(Items listed in a dataset)

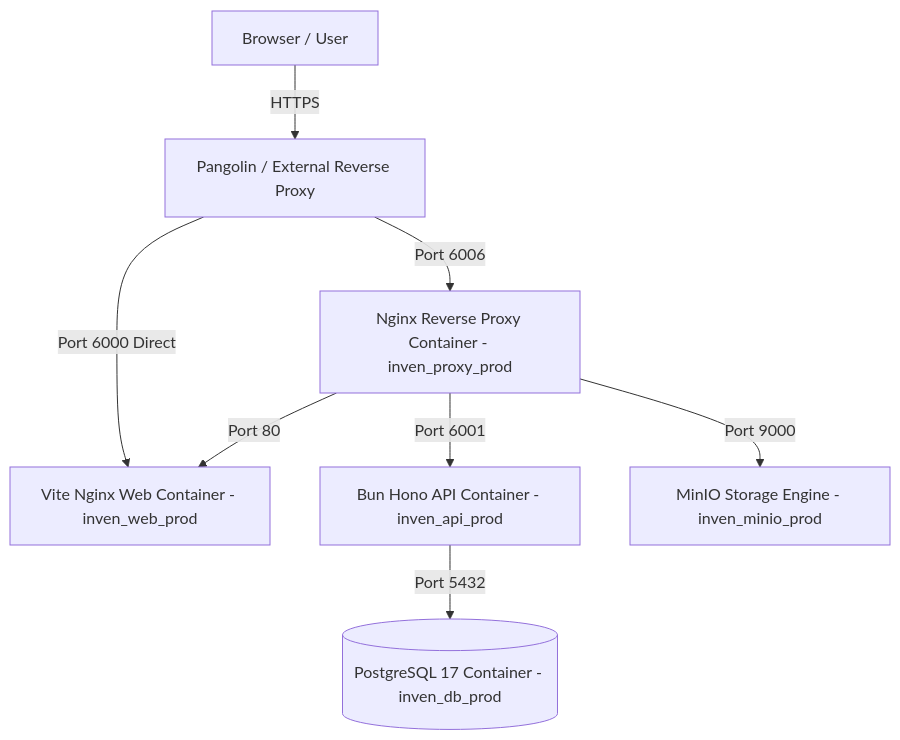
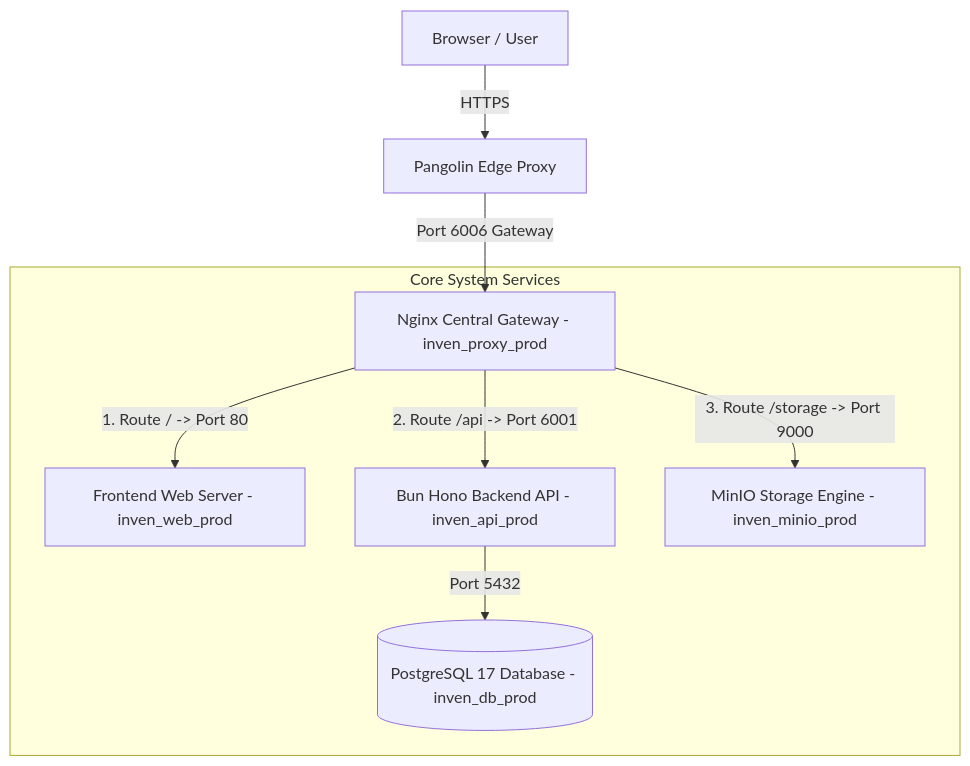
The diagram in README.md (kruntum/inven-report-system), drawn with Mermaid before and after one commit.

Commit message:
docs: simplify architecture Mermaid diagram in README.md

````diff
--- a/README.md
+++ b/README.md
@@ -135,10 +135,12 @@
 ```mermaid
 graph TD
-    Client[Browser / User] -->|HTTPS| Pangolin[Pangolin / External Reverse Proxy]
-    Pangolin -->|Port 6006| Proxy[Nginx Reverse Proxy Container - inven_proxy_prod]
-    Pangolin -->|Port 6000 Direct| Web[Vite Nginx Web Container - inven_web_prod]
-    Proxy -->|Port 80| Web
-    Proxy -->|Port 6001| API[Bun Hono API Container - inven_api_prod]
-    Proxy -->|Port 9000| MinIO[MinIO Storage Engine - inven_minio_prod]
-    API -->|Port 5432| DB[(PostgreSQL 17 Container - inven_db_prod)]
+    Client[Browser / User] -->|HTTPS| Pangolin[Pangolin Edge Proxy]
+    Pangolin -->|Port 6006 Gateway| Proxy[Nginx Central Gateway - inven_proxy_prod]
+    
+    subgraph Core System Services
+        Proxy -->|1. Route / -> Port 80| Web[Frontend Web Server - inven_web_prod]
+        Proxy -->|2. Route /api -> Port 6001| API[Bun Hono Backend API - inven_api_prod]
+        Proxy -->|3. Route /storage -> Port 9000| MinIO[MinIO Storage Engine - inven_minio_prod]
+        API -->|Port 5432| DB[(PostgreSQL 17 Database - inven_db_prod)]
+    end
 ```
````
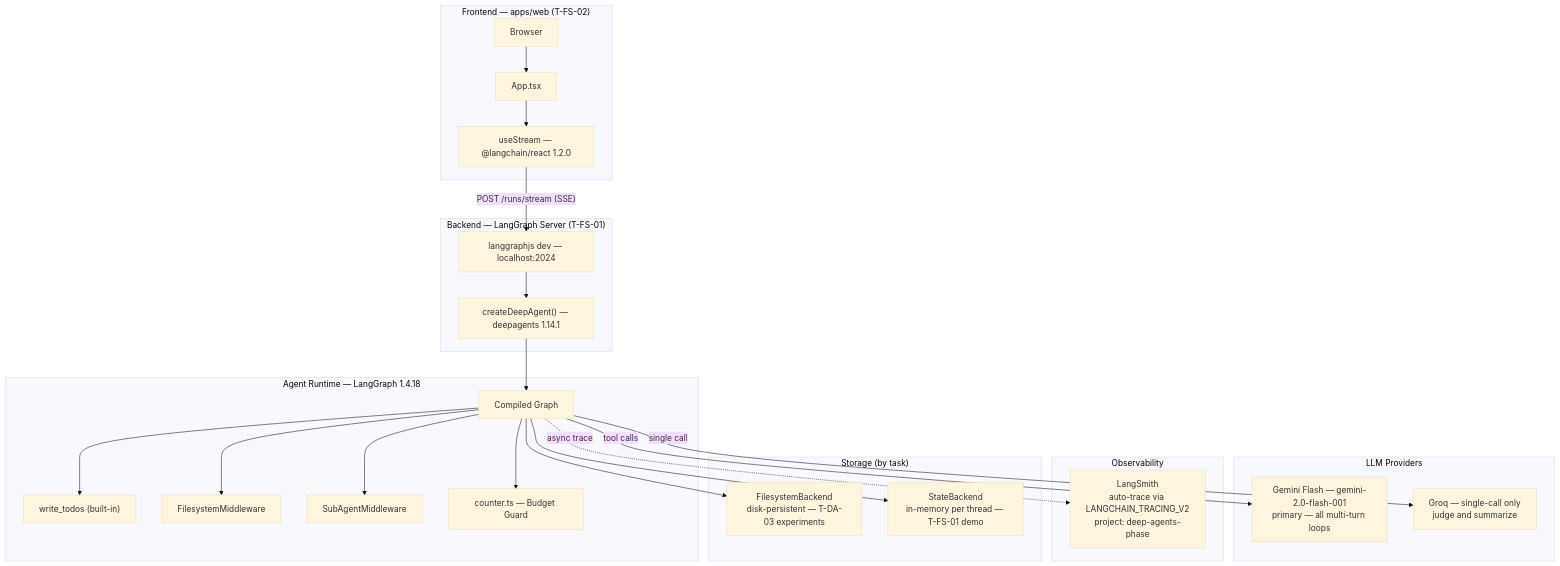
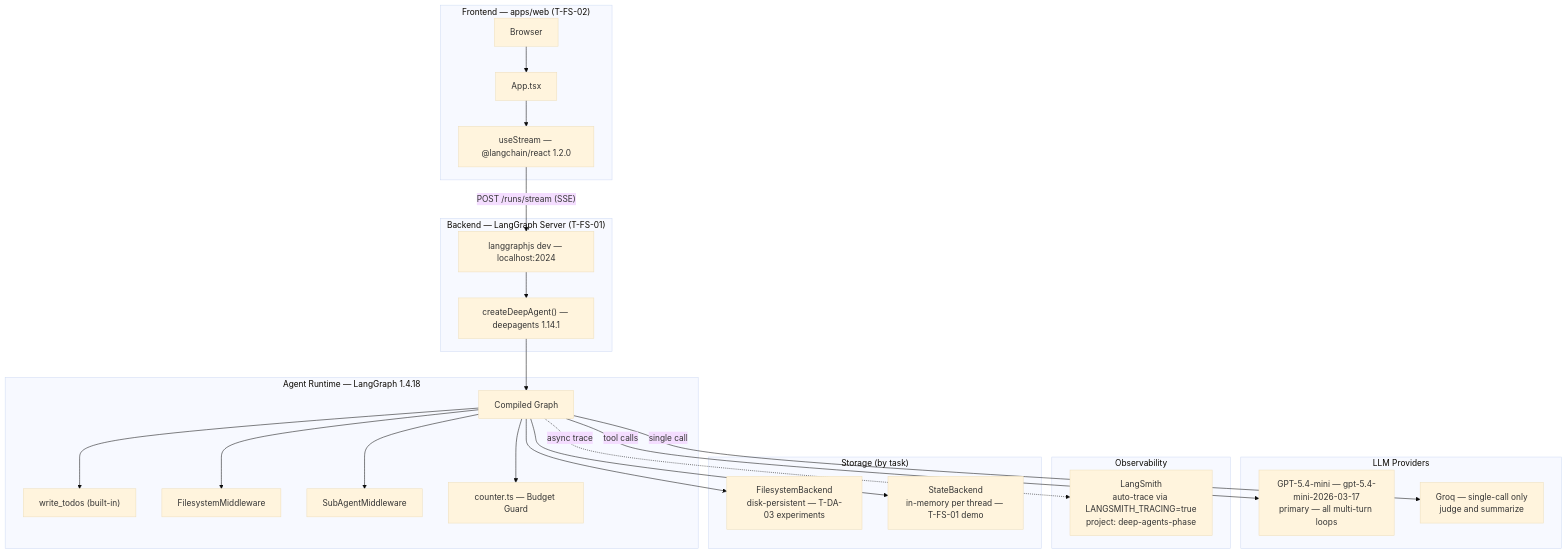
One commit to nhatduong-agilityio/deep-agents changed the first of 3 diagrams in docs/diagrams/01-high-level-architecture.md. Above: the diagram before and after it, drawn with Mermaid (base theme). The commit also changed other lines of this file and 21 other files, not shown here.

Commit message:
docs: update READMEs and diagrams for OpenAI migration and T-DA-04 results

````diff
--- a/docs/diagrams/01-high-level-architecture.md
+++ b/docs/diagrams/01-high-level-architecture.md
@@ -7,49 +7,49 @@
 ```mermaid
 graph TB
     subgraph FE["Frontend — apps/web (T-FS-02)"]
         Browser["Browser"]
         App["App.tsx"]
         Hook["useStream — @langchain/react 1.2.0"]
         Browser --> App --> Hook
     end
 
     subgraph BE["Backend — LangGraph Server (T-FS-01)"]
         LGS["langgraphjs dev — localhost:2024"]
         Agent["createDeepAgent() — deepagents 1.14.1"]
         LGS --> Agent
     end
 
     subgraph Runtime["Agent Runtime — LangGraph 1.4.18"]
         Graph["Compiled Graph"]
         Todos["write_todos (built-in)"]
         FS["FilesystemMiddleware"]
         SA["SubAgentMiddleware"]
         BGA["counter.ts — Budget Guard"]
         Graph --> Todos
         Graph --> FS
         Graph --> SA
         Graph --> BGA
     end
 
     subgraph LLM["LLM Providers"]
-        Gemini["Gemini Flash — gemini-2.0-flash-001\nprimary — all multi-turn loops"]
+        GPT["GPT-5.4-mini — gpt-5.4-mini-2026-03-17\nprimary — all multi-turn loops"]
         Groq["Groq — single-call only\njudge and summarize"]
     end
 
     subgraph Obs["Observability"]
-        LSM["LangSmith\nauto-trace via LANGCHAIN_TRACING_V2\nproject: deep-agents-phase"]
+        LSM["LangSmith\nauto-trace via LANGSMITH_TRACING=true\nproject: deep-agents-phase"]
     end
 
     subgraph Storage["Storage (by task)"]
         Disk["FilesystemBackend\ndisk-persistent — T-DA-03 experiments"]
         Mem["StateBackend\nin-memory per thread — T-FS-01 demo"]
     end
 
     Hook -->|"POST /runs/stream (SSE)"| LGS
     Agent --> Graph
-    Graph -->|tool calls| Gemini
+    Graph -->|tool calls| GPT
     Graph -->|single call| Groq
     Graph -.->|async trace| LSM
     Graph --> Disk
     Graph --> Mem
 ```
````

How to complete this task: Retype the records above exactly, leaving every picture out of your copy.

Task output:
The diagram in README.md (kruntum/inven-report-system), drawn with Mermaid before and after one commit.

Commit message:
docs: simplify architecture Mermaid diagram in README.md

````diff
--- a/README.md
+++ b/README.md
@@ -135,10 +135,12 @@
 ```mermaid
 graph TD
-    Client[Browser / User] -->|HTTPS| Pangolin[Pangolin / External Reverse Proxy]
-    Pangolin -->|Port 6006| Proxy[Nginx Reverse Proxy Container - inven_proxy_prod]
-    Pangolin -->|Port 6000 Direct| Web[Vite Nginx Web Container - inven_web_prod]
-    Proxy -->|Port 80| Web
-    Proxy -->|Port 6001| API[Bun Hono API Container - inven_api_prod]
-    Proxy -->|Port 9000| MinIO[MinIO Storage Engine - inven_minio_prod]
-    API -->|Port 5432| DB[(PostgreSQL 17 Container - inven_db_prod)]
+    Client[Browser / User] -->|HTTPS| Pangolin[Pangolin Edge Proxy]
+    Pangolin -->|Port 6006 Gateway| Proxy[Nginx Central Gateway - inven_proxy_prod]
+    
+    subgraph Core System Services
+        Proxy -->|1. Route / -> Port 80| Web[Frontend Web Server - inven_web_prod]
+        Proxy -->|2. Route /api -> Port 6001| API[Bun Hono Backend API - inven_api_prod]
+        Proxy -->|3. Route /storage -> Port 9000| MinIO[MinIO Storage Engine - inven_minio_prod]
+        API -->|Port 5432| DB[(PostgreSQL 17 Database - inven_db_prod)]
+    end
 ```
````
One commit to nhatduong-agilityio/deep-agents changed the first of 3 diagrams in docs/diagrams/01-high-level-architecture.md. Above: the diagram before and after it, drawn with Mermaid (base theme). The commit also changed other lines of this file and 21 other files, not shown here.

Commit message:
docs: update READMEs and diagrams for OpenAI migration and T-DA-04 results

````diff
--- a/docs/diagrams/01-high-level-architecture.md
+++ b/docs/diagrams/01-high-level-architecture.md
@@ -7,49 +7,49 @@
 ```mermaid
 graph TB
     subgraph FE["Frontend — apps/web (T-FS-02)"]
         Browser["Browser"]
         App["App.tsx"]
         Hook["useStream — @langchain/react 1.2.0"]
         Browser --> App --> Hook
     end
 
     subgraph BE["Backend — LangGraph Server (T-FS-01)"]
         LGS["langgraphjs dev — localhost:2024"]
         Agent["createDeepAgent() — deepagents 1.14.1"]
         LGS --> Agent
     end
 
     subgraph Runtime["Agent Runtime — LangGraph 1.4.18"]
         Graph["Compiled Graph"]
         Todos["write_todos (built-in)"]
         FS["FilesystemMiddleware"]
         SA["SubAgentMiddleware"]
         BGA["counter.ts — Budget Guard"]
         Graph --> Todos
         Graph --> FS
         Graph --> SA
         Graph --> BGA
     end
 
     subgraph LLM["LLM Providers"]
-        Gemini["Gemini Flash — gemini-2.0-flash-001\nprimary — all multi-turn loops"]
+        GPT["GPT-5.4-mini — gpt-5.4-mini-2026-03-17\nprimary — all multi-turn loops"]
         Groq["Groq — single-call only\njudge and summarize"]
     end
 
     subgraph Obs["Observability"]
-        LSM["LangSmith\nauto-trace via LANGCHAIN_TRACING_V2\nproject: deep-agents-phase"]
+        LSM["LangSmith\nauto-trace via LANGSMITH_TRACING=true\nproject: deep-agents-phase"]
     end
 
     subgraph Storage["Storage (by task)"]
         Disk["FilesystemBackend\ndisk-persistent — T-DA-03 experiments"]
         Mem["StateBackend\nin-memory per thread — T-FS-01 demo"]
     end
 
     Hook -->|"POST /runs/stream (SSE)"| LGS
     Agent --> Graph
-    Graph -->|tool calls| Gemini
+    Graph -->|tool calls| GPT
     Graph -->|single call| Groq
     Graph -.->|async trace| LSM
     Graph --> Disk
     Graph --> Mem
 ```
````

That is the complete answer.